“Korean-American children’s ability to reason through social problems in prosocial ways is associated with their positive social adjustment. Positive parenting, including parental warmth predicts more positive social skills in children. Moreover, positive marital relationship quality has been found to lead to more parental warmth and children’s prosocial skills. However, the mediating role of maternal warmth in the association between marital quality and children’s prosocial problem-solving reasoning skills among Korean-American families is unknown. Thus, we examined: (1) the association between Korean immigrant mothers’ marital quality and their young children’s prosocial problem-solving reasoning skills, and (2) the mediating role of maternal warmth in the association between marital quality and children’s prosocial problem-solving reasoning skills. Korean immigrant mothers with preschool-aged children (N=169) reported their marital quality and maternal warmth. Children were interviewed on their prosocial problem-solving reasoning skills. Results revealed that maternal warmth fully mediated the effects of positive marital quality on children’s prosocial problem-solving reasoning skills. Specifically, higher levels of positive marital quality were associated with higher levels of maternal warmth, which in turn was associated with children’s greater use of prosocial reasoning skills while solving social dilemmas. The significance and implications of these findings for Korean-American children’s social adjustment were discussed.”
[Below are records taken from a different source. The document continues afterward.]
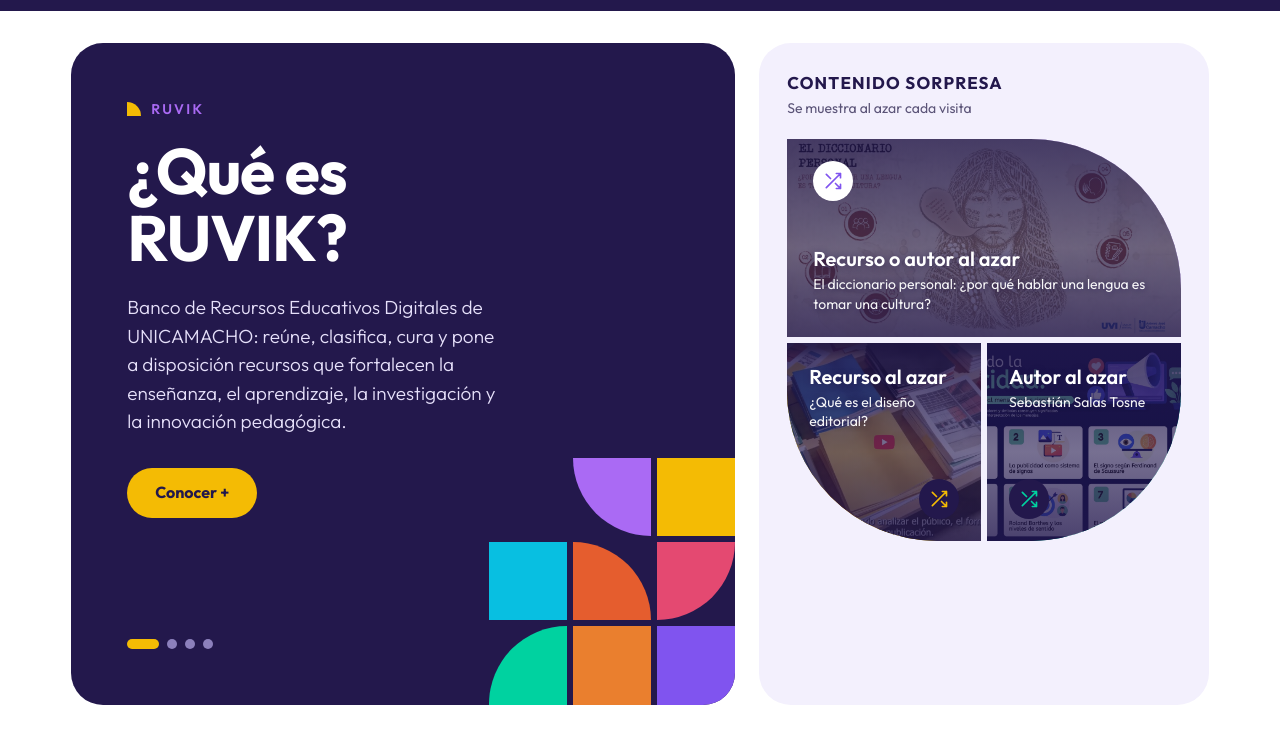
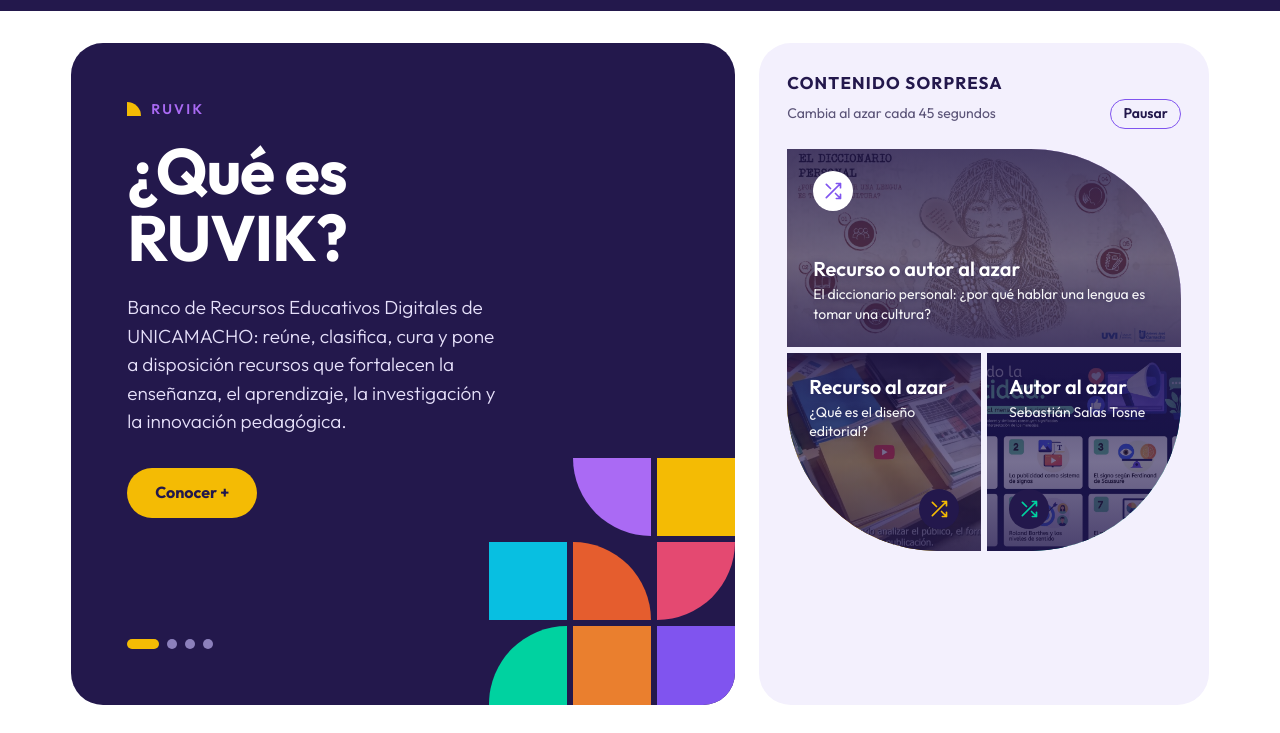
Before and after one commit to UVI-TECH/ruvik, a plain HTML site: page docs/index.html in a window 1280 px wide. Shown: the part 67-800 px from the top of the page. Drawn offline with Linux system fonts and the light colour scheme.

Commit message:
Add pause control to rotating surprise tiles (WCAG 2.2.2)
Pause on hover/focus, start paused with prefers-reduced-motion, and
toggle button with aria-pressed.

```diff
--- a/docs/css/layout.css
+++ b/docs/css/layout.css
@@ -286,6 +286,36 @@
   color: var(--neutral-text-secondary);
 }
 
+/* Fila subtítulo + botón de pausa del contenido sorpresa (WCAG 2.2.2) */
+.surprise__row {
+  display: flex;
+  flex-wrap: wrap;
+  align-items: center;
+  justify-content: space-between;
+  gap: var(--space-8) var(--space-12);
+}
+
+.surprise__toggle {
+  padding: var(--space-4) var(--space-12);
+  border: 1px solid var(--brand-violet);
+  border-radius: var(--radius-pill);
+  background: transparent;
+  color: var(--brand-navy);
+  font-weight: var(--fw-semibold);
+  cursor: pointer;
+}
+
+.surprise__toggle:hover,
+.surprise__toggle[aria-pressed="true"] {
+  background: var(--brand-violet);
+  color: var(--neutral-white);
+}
+
+.surprise__toggle:focus-visible {
+  outline: 2px solid var(--brand-violet);
+  outline-offset: 2px;
+}
+
 .surprise__tiles {
   display: grid;
   grid-template-columns: repeat(2, minmax(0, 1fr));
--- a/docs/index.html
+++ b/docs/index.html
@@ -139,7 +139,10 @@
       <section class="surprise" id="sorpresa" aria-labelledby="sorpresa-title">
         <div class="surprise__heading">
           <h2 class="t-heading-section" id="sorpresa-title">Contenido sorpresa</h2>
-          <p class="surprise__sub t-body-small">Se muestra al azar cada visita</p>
+          <div class="surprise__row">
+            <p class="surprise__sub t-body-small" id="sorpresa-sub">Cambia al azar cada 45 segundos</p>
+            <button class="surprise__toggle t-body-small" type="button" aria-pressed="false" aria-describedby="sorpresa-sub" data-surprise-toggle hidden>Pausar</button>
+          </div>
         </div>
         <div class="surprise__tiles">
           <a class="tile tile--violet" href="#" data-random="any">
--- a/docs/js/main.js
+++ b/docs/js/main.js
@@ -212,7 +212,9 @@
   };
 
   /* Cada tarjeta muestra la portada del recurso (o del recurso del autor) y
-     cambia sola cada 45 s; el enlace y la etiqueta accesible acompañan a la imagen. */
+     cambia sola cada 45 s; el enlace y la etiqueta accesible acompañan a la imagen.
+     WCAG 2.2.2: botón para pausar/reanudar, pausa mientras el cursor o el foco
+     están en las tarjetas, y sin rotación automática con movimiento reducido. */
   const SURPRISE_MS = 45000;
 
   function initSurprise(root) {
@@ -261,8 +263,37 @@
       };
     });
 
+    if (!tiles.length) return;
+
+    const section = root;
+    const toggle = root.querySelector("[data-surprise-toggle]");
+    const sub = root.querySelector("#sorpresa-sub");
+    let paused = window.matchMedia("(prefers-reduced-motion: reduce)").matches;
+    let hovering = false;
+    let focused = false;
+
+    const render = () => {
+      if (!toggle) return;
+      toggle.hidden = false;
+      toggle.setAttribute("aria-pressed", String(paused));
+      toggle.textContent = paused ? "Reanudar" : "Pausar";
+      if (sub) sub.textContent = paused ? "Cambio automático en pausa" : "Cambia al azar cada 45 segundos";
+    };
+
+    toggle?.addEventListener("click", () => {
+      paused = !paused;
+      render();
+    });
+    section.addEventListener("mouseenter", () => (hovering = true));
+    section.addEventListener("mouseleave", () => (hovering = false));
+    section.addEventListener("focusin", () => (focused = true));
+    section.addEventListener("focusout", (e) => {
+      if (!section.contains(e.relatedTarget)) focused = false;
+    });
+    render();
+
     setInterval(() => {
-      if (document.hidden) return;
+      if (document.hidden || paused || hovering || focused) return;
       tiles.forEach((tile) => tile._next());
     }, SURPRISE_MS);
   }
```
CCAD LAB Undergraduate Research Assistant Tarek Antar received the URA for his proposal, “Examining the Role of Parental and Peer Socialization in the Development of the Muslim-Adolescent Identity.” (Graduate Student Mentor: Merve Balkaya)
“The development of religious minorities’ sense of identity regarding both their religious group and the majority group is particularly important during adolescence. Adolescents receive cultural messages from those around them through cultural socialization practices. However, few studies examine the role of religious socialization in adolescents’ identity development. Even less is known about how religious socialization by mothers (MRS) and peers (PRS) may independently and interactively impact adolescents’ group identities. Furthermore, although Muslim individuals comprise the fastest growing religious minority group in the U.S., research on this scrutinized group is scarce. Hence, the present study examined the role of MRS, PRS, and the interactive effect of MRS and PRS on Muslim-American adolescents’ religious (Muslim) and national (American) identities. Muslim-American adolescents (N=212; 13-18 years-old) reported on their perceptions of their MRS, PRS, and Muslim and American identity. Overall, PRS was a stronger predictor of adolescents’ Muslim identity than MRS. Mothers’ promotion of pluralism predicted stronger Muslim identity, whereas promotion of mistrust and preparation for bias predicted lower levels of American identity. Finally, the positive relations between MRS and adolescents’ Muslim and American identities were weaker and became non-significant with increasing levels of PRS. Implications for supporting healthy identity development among Muslim-American adolescents are discussed.”
They presented their findings at URCAD on April 24, 2019. Congratulations, Hye Jin and Tarek!